● **The task**: The lines from the start of the data up to and including the one with "Also changed, not shown: other" should be returned exactly, and nothing else.

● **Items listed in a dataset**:
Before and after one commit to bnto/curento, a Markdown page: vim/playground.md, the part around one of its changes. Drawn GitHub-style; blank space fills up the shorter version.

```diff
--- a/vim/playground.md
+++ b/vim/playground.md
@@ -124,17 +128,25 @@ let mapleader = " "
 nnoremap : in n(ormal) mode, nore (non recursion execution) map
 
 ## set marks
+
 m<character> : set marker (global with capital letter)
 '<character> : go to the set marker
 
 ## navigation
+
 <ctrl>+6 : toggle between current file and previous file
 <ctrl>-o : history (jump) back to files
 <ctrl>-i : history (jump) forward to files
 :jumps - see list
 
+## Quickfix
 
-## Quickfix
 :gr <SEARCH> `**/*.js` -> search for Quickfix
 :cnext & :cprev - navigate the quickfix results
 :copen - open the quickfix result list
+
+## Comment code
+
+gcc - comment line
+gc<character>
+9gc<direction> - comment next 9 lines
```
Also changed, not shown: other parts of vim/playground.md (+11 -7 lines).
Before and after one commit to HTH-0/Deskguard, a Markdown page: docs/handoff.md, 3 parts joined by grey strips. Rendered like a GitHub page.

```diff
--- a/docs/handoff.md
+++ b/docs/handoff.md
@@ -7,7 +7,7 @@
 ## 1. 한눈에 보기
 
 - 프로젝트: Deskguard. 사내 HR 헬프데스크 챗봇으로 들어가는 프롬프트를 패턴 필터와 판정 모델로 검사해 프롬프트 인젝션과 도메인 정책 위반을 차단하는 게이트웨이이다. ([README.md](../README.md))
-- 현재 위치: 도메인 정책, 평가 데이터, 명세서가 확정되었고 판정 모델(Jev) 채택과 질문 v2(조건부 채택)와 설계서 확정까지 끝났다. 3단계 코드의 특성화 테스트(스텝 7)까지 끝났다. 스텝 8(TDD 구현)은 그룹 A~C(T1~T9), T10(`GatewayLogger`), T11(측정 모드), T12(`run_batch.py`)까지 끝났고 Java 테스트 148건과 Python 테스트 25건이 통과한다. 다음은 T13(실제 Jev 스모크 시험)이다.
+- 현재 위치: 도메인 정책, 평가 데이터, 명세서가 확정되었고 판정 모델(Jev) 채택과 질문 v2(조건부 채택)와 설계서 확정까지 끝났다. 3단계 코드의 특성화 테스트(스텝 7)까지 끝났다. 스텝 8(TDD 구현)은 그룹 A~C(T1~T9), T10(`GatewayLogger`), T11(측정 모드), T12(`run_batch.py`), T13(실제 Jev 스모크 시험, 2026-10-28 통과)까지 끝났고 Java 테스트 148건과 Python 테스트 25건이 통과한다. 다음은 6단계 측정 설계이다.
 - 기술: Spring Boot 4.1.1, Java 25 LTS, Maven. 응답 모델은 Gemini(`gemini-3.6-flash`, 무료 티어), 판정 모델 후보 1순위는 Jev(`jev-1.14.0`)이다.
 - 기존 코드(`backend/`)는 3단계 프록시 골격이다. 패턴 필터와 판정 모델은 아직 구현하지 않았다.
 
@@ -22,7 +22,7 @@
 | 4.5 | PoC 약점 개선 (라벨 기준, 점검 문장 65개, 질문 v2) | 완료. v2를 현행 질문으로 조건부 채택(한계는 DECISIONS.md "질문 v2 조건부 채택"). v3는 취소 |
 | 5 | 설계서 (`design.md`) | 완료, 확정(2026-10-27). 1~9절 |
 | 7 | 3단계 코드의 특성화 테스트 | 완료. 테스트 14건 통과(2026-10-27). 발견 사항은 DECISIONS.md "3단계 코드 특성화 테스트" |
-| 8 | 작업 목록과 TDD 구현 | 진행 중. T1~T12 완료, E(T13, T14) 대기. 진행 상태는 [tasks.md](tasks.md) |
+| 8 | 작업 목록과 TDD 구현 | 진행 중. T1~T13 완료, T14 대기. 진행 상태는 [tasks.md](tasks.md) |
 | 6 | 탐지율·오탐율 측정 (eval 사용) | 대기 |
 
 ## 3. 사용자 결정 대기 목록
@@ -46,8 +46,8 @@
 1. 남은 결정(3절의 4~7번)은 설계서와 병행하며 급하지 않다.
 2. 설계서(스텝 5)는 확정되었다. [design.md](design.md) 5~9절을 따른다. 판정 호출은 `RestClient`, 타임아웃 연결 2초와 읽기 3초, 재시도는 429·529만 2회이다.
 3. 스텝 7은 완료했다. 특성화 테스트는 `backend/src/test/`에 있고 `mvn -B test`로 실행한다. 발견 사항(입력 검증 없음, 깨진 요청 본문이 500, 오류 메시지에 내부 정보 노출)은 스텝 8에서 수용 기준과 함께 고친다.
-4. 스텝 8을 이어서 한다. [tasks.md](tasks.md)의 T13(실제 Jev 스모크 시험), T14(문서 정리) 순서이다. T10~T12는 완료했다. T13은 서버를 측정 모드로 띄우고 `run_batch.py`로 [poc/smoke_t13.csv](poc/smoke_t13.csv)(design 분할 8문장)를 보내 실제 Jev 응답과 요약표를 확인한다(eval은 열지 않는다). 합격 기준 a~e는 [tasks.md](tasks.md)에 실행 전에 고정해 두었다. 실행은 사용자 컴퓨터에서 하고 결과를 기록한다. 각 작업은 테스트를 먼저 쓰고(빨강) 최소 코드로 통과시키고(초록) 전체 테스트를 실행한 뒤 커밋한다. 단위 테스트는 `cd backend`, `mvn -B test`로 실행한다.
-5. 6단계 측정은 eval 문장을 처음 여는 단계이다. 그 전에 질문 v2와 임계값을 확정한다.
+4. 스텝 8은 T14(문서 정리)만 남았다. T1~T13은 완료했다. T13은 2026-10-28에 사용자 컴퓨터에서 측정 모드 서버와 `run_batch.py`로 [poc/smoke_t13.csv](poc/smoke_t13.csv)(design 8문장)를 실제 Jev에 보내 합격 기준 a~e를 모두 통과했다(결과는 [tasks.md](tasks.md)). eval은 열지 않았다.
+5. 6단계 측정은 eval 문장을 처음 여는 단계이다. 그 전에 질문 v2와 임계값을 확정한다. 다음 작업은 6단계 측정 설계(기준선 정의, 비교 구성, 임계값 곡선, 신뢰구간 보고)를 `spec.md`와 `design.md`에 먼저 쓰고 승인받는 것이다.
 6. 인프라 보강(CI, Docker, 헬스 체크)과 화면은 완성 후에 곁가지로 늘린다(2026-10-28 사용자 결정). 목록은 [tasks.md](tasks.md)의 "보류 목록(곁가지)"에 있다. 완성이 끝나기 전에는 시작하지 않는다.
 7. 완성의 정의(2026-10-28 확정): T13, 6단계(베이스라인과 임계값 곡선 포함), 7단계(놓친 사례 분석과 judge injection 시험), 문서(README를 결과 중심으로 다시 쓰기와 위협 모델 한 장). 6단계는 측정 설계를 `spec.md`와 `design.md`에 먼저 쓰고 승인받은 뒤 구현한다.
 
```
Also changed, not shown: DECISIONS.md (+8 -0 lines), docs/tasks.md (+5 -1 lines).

● **Answer space**:
Before and after one commit to bnto/curento, a Markdown page: vim/playground.md, the part around one of its changes. Drawn GitHub-style; blank space fills up the shorter version.

```diff
--- a/vim/playground.md
+++ b/vim/playground.md
@@ -124,17 +128,25 @@ let mapleader = " "
 nnoremap : in n(ormal) mode, nore (non recursion execution) map
 
 ## set marks
+
 m<character> : set marker (global with capital letter)
 '<character> : go to the set marker
 
 ## navigation
+
 <ctrl>+6 : toggle between current file and previous file
 <ctrl>-o : history (jump) back to files
 <ctrl>-i : history (jump) forward to files
 :jumps - see list
 
+## Quickfix
 
-## Quickfix
 :gr <SEARCH> `**/*.js` -> search for Quickfix
 :cnext & :cprev - navigate the quickfix results
 :copen - open the quickfix result list
+
+## Comment code
+
+gcc - comment line
+gc<character>
+9gc<direction> - comment next 9 lines
```
Also changed, not shown: other parts of vim/playground.md (+11 -7 lines).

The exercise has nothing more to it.